    • The forces of Hannibal were outnumbered by the roman legions, by almost 2 to 1. Hannibal instead decided to use greater tactics against the numerical advantage. Due to the fact that Roman command rotated when two consuls (their supreme commanders) were present, Hannibal took advantage of that cycle and drew in the roman legions on the day the hotheaded consul took charge (who thought his massive legions were enough to simply steamroll over Hannibal). Hannibal had placed his weakest troops in the center of his own formation (an inverted crescent), while his strongest troops on the edges. The Roman Consul took this as an opportunity to route the center of Hannibal's forces and cut the latter's army in two, before routing them. Instead, Hannibal had placed himself within the center formation, resulting in them not being completely curbstompped, but simply moving back. His outer forces did not budge however, and instead closed in the right-side crescent formation. His own cavalry then later closed what little gap there was left, and thus Hannibals much smaller army was now able to butcher the Romans at their leisure (some accounts describe that the space was so tight between the romans that many of them could not even raise a sword or shield to defend themselves). Cannae would be one of the first times in history that a larger army was defeated by a smaller one.
    • Subverted by a small but crucial part of the armies: Hannibal's cavalry, including the elite Numidians, outnumbered their Roman counterparts (10,000 vs. 6,400), with the victory of the Numidians being crucial to the triumph.

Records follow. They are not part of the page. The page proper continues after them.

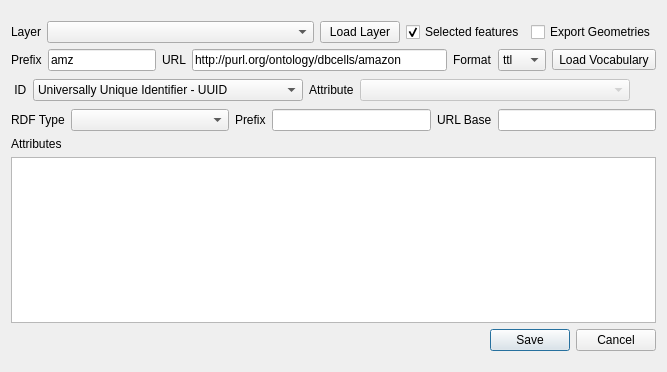
First picture: the form in Layer2Triple_dialog_base.ui, repository LambdaGeo/qgisparql-layer2triple, before the edit.
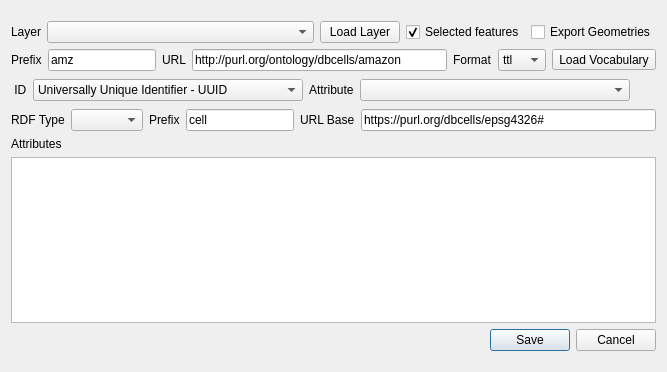
Second picture: the form after the edit.

What changed in the file:
```diff
--- a/Layer2Triple_dialog_base.ui
+++ b/Layer2Triple_dialog_base.ui
@@ -249,6 +249,9 @@
          <item>
           <widget class="QComboBox" name="comboBox">
            <property name="enabled">
+            <bool>true</bool>
+           </property>
+           <property name="editable">
             <bool>false</bool>
            </property>
           </widget>
@@ -292,7 +295,7 @@
          <item>
           <widget class="QComboBox" name="comboRDFType">
            <property name="sizePolicy">
-            <sizepolicy hsizetype="Expanding" vsizetype="Fixed">
+            <sizepolicy hsizetype="Minimum" vsizetype="Fixed">
              <horstretch>0</horstretch>
              <verstretch>0</verstretch>
             </sizepolicy>
@@ -307,7 +310,17 @@
           </widget>
          </item>
          <item>
-          <widget class="QLineEdit" name="linePrefix2"/>
+          <widget class="QLineEdit" name="linePrefix2">
+           <property name="sizePolicy">
+            <sizepolicy hsizetype="Minimum" vsizetype="Fixed">
+             <horstretch>0</horstretch>
+             <verstretch>0</verstretch>
+            </sizepolicy>
+           </property>
+           <property name="text">
+            <string>cell</string>
+           </property>
+          </widget>
          </item>
          <item>
           <widget class="QLabel" name="label_6">
@@ -317,7 +330,11 @@
           </widget>
          </item>
          <item>
-          <widget class="QLineEdit" name="lineURLBase"/>
+          <widget class="QLineEdit" name="lineURLBase">
+           <property name="text">
+            <string>https://purl.org/dbcells/epsg4326#</string>
+           </property>
+          </widget>
          </item>
         </layout>
        </item>
```
Left out of the diff: 2 changed lines with no effect on the pictures.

While the Numidians were high quality too (the best light cavalry of their time), Roman cavalry was equally good (in the Pyrrhic War they had repeatedly crushed Pyrrhus' Thessalians, until then considered the best heavy cavalry of the world), and only the combination of numerical superiority alongside Hannibal's instructions to avoid meelee allowed them the quick defeat of the Roman cavalry that made the overall victory possible.
    • Later played straight when the Romans conquered Numidia: still proud of their performance under Hannibal first and Scipio later in the Second Punic War, and forgetting they had switched sides and were even a unified kingdom because Scipio had crushed the Numidians allied with Carthage, they thought they could win with ease, only to find out that even in its last days the outnumbered Roman cavalry could defeat the Numidians whenever the latter let the former close into meelee range (something that actually did happened multiple times).
  • The idea of Capital Ships was central to this in naval warfare for a very long time. Due to being able to mount heavier armor and armament, a heavier warship (such as a Battleship) would always be at an advantage against an equal tonnage of smaller ships (such as cruisers). The introduction of newer weapons such as self-propelled torpedos, submarines, airplanes, and finally guided missiles caused the balance to change in favor of whoever could shoot the other first.
  • Bruce Lee on dangerous martial arts opponents: "I fear not the man who has practiced 10000 kicks once, but I fear the man who has practiced one kick 10000 times."